Maduro must clear up doubts about the legitimacy of Venezuela’s presidential elections
The verdict of this month’s Venezuelan elections, with a narrow margin of 250,000 votes for the winner, has shown with blinding clarity the limitations of the Bolivarian socialist movement without Hugo Chávez. And for Nicolás Maduro, so hurriedly proclaimed the winner, it will be a serious mistake if he allows his mandate to rest on the shaky foundation of a victory flawed by accusations of flagrant electoral fraud. The recent explanations offered by the president of the electoral commission in connection with the recount demanded by anti-Chavism opposition candidate Henrique Capriles — “the audit will not be a recount of the votes, nor is it aimed at changing the results” — cast grave doubts on the scope of the review, and on the real intentions of a crucial official body that, like the rest of Venezuelan public institutions, has lost its independence during 14 years of autocracy.
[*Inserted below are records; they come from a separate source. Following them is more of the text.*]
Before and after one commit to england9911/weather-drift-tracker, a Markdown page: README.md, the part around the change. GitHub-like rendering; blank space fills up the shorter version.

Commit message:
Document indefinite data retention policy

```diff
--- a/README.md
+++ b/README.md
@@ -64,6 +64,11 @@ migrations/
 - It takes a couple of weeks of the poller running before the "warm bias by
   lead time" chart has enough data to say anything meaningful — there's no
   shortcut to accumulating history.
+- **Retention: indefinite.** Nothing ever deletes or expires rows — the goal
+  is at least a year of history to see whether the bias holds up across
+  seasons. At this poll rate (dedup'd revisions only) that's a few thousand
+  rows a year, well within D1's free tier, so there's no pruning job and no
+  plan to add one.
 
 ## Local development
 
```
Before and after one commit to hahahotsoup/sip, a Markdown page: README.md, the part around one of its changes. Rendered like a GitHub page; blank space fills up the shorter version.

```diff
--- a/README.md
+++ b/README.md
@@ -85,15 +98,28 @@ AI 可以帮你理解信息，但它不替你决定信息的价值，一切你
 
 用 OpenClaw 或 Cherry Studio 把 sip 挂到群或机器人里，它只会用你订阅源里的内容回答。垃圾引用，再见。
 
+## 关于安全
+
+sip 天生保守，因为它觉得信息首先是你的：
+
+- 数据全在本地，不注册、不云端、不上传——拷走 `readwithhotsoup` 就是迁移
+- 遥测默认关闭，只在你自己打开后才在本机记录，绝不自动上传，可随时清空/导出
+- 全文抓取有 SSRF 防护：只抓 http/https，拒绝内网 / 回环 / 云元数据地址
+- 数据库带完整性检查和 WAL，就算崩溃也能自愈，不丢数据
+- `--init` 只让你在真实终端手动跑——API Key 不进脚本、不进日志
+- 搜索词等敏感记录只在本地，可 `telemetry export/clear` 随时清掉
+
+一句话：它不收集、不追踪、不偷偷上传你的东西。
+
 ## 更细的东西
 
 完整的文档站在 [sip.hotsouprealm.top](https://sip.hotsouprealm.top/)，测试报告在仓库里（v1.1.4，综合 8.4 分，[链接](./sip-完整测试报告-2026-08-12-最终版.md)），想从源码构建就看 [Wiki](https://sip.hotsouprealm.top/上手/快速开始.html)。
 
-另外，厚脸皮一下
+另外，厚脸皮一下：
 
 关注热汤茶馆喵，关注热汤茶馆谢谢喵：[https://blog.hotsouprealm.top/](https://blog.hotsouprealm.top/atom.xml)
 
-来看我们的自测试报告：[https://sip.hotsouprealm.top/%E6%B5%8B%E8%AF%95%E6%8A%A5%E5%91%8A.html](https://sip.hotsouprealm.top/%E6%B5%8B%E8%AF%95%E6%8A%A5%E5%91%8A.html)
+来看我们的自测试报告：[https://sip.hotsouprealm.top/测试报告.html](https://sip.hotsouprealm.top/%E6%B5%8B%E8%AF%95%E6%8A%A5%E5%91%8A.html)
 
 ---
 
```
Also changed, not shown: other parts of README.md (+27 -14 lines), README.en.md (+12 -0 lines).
Maduro, with less than a two-percent advantage over the centrist Capriles, cannot honestly claim to have a mandate from the people to proceed further with the “irreversible socialist revolution” started by his political mentor. In terms of economic policy and political rules of the game, Venezuela urgently requires a change of course, which its new president cannot decline to undertake without risking a violent social reaction — however confidently he announces to his recently appointed Cabinet a “new cycle of the revolution.”
The Bolivarian project is unviable without its inventor. The mixture of charisma, intense populism, squandering and repression with which Hugo Chávez built his model — based on the sales of crude oil whose price was multiplied by six over the last decade — is not within the reach of his lusterless heir. With the country’s economy and infrastructure in ruins, inflation soaring, two currency devaluations in four months, and shortages of basic products in the supermarkets, the new Venezuelan government faces a many-headed monster against which rousing rhetoric is an unloaded weapon.
Instead of accentuating his authoritarian habits and acting out an uninspired parody of his late mentor, Maduro ought to concentrate on putting back together a land divided into two apparently irreconcilable halves, and on restoring the neutrality and credibility of public institutions. Nothing could be more desirable for the Venezuelan president and for his adherents than to begin their titanic task free of all suspicion of electoral fraud.